Rise to Peace blog

Boko Haram and Nigerian Instability

Since November, over 60,000 refugees have fled from Nigeria in fear of Boko Haram.   Image Source: IRIN

Boko Haram, or the Islamic State in West Africa, is a formally nonviolent militant organization based in Nigeria, Chad, Niger, and Cameroon. The group aims to “purify” Nigeria and other territories based on their own Salafist ideals. Clashes with the Nigerian government in 2009 over an investigation into the organization sparked a violent uprising, which has escalated in years since.

Decade Long Crisis

Boko Haram’s persistent insurgency in Nigeria has claimed tens of thousands of lives, and displaced millions since it began in 2009. It is estimated that about 35,000 individuals have been killed in the insurgency, making this conflict the region’s deadliest of all time.  The United Nations Refugee Agency claims that attacks across the Lake Chad Region have left over 2.5 million individuals displaced, including 250,000 individuals from Nigeria alone.

On February 5th, President Muhammadu Buhari declared that Boko Haram had been “decimated.”  He stated that his government had achieved enormous feats in the campaign against Boko Haram, and had reduced their criminal activity to a minimum.  While major military operations by the Nigerian military have been able to contain and significantly degrade the organizations territory, Boko Haram remains a major threat which has continued to devastate northeastern Nigeria. The continued attacks have limited Nigeria’s economic development, disrupted community life, destroyed infrastructure, and now pose a threat to the upcoming general elections.

Increased Severity of Attacks

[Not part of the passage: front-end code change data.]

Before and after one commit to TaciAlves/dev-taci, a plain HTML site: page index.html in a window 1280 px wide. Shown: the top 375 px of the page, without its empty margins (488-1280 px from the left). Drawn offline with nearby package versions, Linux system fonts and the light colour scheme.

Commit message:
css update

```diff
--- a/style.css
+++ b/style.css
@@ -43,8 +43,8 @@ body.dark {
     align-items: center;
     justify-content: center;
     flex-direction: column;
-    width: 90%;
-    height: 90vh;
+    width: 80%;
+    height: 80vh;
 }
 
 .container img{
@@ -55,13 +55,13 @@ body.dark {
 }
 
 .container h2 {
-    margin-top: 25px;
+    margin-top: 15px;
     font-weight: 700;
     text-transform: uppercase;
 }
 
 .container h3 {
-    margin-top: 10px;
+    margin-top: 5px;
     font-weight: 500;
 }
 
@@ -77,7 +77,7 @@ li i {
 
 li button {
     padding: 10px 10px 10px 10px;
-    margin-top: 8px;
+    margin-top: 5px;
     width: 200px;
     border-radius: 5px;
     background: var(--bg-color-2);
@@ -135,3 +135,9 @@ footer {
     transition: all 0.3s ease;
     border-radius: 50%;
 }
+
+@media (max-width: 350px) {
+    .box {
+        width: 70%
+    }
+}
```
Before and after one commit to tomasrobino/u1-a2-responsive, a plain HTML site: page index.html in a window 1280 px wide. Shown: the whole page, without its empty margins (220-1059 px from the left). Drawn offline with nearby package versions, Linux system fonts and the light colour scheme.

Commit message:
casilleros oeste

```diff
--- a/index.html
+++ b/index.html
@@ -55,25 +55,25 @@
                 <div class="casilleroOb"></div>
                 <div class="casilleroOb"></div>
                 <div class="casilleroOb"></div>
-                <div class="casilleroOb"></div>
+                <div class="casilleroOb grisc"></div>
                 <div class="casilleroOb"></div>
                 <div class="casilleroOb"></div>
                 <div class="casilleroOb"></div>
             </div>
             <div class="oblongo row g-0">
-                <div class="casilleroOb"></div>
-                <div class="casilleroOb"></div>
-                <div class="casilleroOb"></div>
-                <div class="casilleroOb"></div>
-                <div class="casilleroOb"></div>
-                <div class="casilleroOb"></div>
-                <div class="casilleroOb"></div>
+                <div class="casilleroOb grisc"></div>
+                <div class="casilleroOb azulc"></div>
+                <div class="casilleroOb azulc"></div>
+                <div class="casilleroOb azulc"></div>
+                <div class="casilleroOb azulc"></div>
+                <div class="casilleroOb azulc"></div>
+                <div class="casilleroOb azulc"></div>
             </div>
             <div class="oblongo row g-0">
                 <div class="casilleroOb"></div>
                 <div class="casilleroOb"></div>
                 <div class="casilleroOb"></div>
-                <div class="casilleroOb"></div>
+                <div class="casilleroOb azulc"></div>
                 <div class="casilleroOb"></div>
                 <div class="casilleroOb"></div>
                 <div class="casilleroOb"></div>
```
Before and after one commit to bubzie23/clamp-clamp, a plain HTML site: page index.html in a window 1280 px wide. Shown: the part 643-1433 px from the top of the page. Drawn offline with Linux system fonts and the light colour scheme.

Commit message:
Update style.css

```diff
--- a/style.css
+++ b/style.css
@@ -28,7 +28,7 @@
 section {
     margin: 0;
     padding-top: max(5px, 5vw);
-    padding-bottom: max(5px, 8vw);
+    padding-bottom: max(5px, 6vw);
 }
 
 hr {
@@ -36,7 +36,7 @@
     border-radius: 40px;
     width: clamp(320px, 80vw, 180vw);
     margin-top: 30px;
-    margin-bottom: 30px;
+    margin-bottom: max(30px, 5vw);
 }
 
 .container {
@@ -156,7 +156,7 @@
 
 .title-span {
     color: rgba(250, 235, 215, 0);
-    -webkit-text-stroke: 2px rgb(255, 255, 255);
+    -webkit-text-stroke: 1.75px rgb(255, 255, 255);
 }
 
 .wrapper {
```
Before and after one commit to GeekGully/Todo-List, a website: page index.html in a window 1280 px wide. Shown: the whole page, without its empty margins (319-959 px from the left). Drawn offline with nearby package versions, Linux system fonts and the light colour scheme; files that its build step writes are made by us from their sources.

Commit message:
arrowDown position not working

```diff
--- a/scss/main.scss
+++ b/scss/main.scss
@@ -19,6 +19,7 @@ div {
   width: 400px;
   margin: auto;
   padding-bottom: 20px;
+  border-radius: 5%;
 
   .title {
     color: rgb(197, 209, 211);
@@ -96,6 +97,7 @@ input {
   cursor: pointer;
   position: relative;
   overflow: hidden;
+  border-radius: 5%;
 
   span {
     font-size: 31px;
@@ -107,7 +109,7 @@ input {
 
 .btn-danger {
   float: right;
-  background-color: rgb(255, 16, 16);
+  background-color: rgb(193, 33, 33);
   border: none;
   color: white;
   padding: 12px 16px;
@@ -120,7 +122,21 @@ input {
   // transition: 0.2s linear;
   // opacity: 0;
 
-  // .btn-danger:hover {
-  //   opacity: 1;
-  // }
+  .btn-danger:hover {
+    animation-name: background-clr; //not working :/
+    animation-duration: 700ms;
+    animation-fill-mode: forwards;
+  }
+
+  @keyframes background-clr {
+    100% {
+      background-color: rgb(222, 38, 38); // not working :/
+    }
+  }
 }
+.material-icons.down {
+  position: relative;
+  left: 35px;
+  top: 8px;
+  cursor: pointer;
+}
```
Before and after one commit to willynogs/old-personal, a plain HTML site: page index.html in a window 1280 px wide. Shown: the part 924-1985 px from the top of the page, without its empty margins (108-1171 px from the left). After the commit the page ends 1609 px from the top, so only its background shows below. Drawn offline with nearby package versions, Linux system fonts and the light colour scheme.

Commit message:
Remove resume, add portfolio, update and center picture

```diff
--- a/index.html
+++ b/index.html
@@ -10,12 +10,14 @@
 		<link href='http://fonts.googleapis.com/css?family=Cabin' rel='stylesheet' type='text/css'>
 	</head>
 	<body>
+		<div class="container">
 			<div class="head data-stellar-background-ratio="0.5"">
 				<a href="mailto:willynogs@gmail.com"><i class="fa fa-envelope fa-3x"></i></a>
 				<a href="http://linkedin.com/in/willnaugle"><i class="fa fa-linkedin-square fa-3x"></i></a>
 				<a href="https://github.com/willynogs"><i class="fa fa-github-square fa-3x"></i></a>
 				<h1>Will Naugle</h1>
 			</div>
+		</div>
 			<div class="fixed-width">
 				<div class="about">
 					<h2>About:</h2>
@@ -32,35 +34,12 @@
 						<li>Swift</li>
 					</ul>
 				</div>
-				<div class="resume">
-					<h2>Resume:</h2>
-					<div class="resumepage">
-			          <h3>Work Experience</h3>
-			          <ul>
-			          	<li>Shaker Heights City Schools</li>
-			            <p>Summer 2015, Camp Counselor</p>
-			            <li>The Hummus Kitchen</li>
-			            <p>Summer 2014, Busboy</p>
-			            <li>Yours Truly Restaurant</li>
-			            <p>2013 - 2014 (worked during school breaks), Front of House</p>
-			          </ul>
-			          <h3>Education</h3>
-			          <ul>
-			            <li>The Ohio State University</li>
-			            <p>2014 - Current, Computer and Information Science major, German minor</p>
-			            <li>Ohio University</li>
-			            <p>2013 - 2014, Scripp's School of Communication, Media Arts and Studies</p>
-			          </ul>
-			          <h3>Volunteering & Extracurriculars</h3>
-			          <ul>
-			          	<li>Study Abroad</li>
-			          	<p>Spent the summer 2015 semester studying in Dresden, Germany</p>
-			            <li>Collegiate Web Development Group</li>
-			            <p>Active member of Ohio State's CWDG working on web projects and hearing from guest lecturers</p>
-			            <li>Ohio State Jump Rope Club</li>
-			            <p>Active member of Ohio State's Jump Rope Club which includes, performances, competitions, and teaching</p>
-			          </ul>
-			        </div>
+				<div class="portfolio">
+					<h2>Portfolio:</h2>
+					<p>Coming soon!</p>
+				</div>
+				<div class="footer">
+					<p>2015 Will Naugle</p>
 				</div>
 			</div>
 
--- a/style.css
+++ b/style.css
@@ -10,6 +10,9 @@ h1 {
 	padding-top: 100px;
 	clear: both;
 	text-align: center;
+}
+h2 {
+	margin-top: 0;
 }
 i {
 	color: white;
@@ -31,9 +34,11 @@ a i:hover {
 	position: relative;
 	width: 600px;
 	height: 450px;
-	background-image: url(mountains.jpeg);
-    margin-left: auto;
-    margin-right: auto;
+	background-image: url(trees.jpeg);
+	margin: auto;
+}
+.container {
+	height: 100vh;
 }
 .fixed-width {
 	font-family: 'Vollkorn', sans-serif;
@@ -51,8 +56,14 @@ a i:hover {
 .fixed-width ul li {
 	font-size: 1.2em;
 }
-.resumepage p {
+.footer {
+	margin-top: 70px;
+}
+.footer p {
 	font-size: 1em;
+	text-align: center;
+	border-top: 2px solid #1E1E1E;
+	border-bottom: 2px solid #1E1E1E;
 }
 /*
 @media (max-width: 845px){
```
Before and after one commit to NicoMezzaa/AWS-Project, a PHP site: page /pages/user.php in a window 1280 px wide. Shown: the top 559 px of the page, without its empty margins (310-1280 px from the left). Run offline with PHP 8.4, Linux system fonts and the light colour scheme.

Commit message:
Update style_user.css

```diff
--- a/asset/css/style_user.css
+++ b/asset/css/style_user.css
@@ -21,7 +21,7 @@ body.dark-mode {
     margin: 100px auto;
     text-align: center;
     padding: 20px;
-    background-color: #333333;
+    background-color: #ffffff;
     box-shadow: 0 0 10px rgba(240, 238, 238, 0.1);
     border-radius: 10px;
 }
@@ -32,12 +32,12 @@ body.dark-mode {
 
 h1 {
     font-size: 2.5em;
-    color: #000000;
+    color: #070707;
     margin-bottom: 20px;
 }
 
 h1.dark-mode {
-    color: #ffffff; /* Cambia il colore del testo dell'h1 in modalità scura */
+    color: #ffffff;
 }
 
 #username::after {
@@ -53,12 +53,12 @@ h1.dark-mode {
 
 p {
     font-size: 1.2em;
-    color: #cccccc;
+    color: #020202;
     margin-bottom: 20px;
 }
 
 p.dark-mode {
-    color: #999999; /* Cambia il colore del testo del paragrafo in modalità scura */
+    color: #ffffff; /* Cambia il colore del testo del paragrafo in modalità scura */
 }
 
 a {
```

Since November, a wave of renewed attacks has forced over 60,000 Nigerians to flee their homes and marked the highest level of disruption in over two years.  Attacks in recent months by Boko Haram have also become increasingly deadly. On November 18th of last year, Boko Haram infiltrated a military base in Metele of northeast Nigeria. They were able to overpower Nigerian troops, loot valuable military equipment, and allegedly kill over one hundred soldiers- essentially destroying the base.

Earlier this year, Boko Haram attacked the city of Rann in northeast Nigeria after the withdrawal of troops left the town vulnerable to attack. The town had been set up as a shelter area for the millions of individuals displaced in the conflict.  Around 9:00 am on January 28th, a group of Boko Haram fighters arrived to the town of Rann and set fire to the structures of the town in order to kill any displaced individuals still hiding.  According to Amnesty International, the attack killed 60 individuals, making it the deadliest confirmed Boko Haram attack to date.

Satellite image of Rann, Nigeria after the January 28th Boko Haram attacks.  The red coloring shows healthy vegetation, while the dark brown and black coloring shows areas heavily burned from the attack.  Image Source: CNES/Airbus and Amnesty International

Is Military Inadequacy is Causing Vulnerability?

In recent months, Boko Haram has been escalating attacks, building their arsenal, and shifting tactics in order to remain a threat to the Nigerian military.  As Boko Haram’s tactics have shifted away from conventional strategies- including increasingly sophisticated tactics such as the use of drones to track the military’s positions, the adaptation of foreign fighters, hiding within the local population, and the use of guerilla warfare tactics and infrastructural buildings- Nigerian forces have struggled to adequately adapt to new threats.

Nigeria’s defense strategy has left them increasingly vulnerable to attack. While Boko Haram’s attacks have been escalating, security in northern Nigeria has been deteriorating, and troops have been provided with inadequate weaponry and equipment.  Despite Nigeria’s large military defense budget, it appears as though troops have been pulled out of high-risk regions and left without sufficient weapons. Even further, according to Lieutenant-Colonel Sean McClure, the Nigerian military has not been able to adjust to the advancing threat of Boko Haram, and continues to rely on conventional warfare tactics.  Without a change in their military strategy, the Nigerian Army may not be able to defeat Boko Haram in the near future- and with elections soon approaching, many question how the next government can regain control of the country.

Recent Posts

Digital Extremism

The world has been evolving each day, and by that, society is quickly adapting and…

2 years ago

Climate Change Fueled Eco-Terrorism: The Nexus Explained

“We are sinking”: A Speech from the Sea Tuvalu’s foreign minister Simon Kofe addressed the…

2 years ago

Remembering 9/11 in the Wake of Growing Threats

As the 21st commemoration of the September 11th terrorist attacks approaches, the solemn anniversary brings…

2 years ago

Remembering September 11th: The Prevailing Memories of 9/11

Remembering September 11th "The Black Swan Theory", coined by Nassim Nicholas Caleb, describes sporadic, unforeseen,…

2 years ago

Security and Counter-Terrorism Efforts in Southeast Asia

The Global Terrorism Index (GTI), a comprehensive study prepared by the Institute for Economics and…

2 years ago

Sexual Repression of Afghan Women: a Taliban’s State-Building Strategy

“Women’s security in the home is a reflection of the security in the country. If…

2 years ago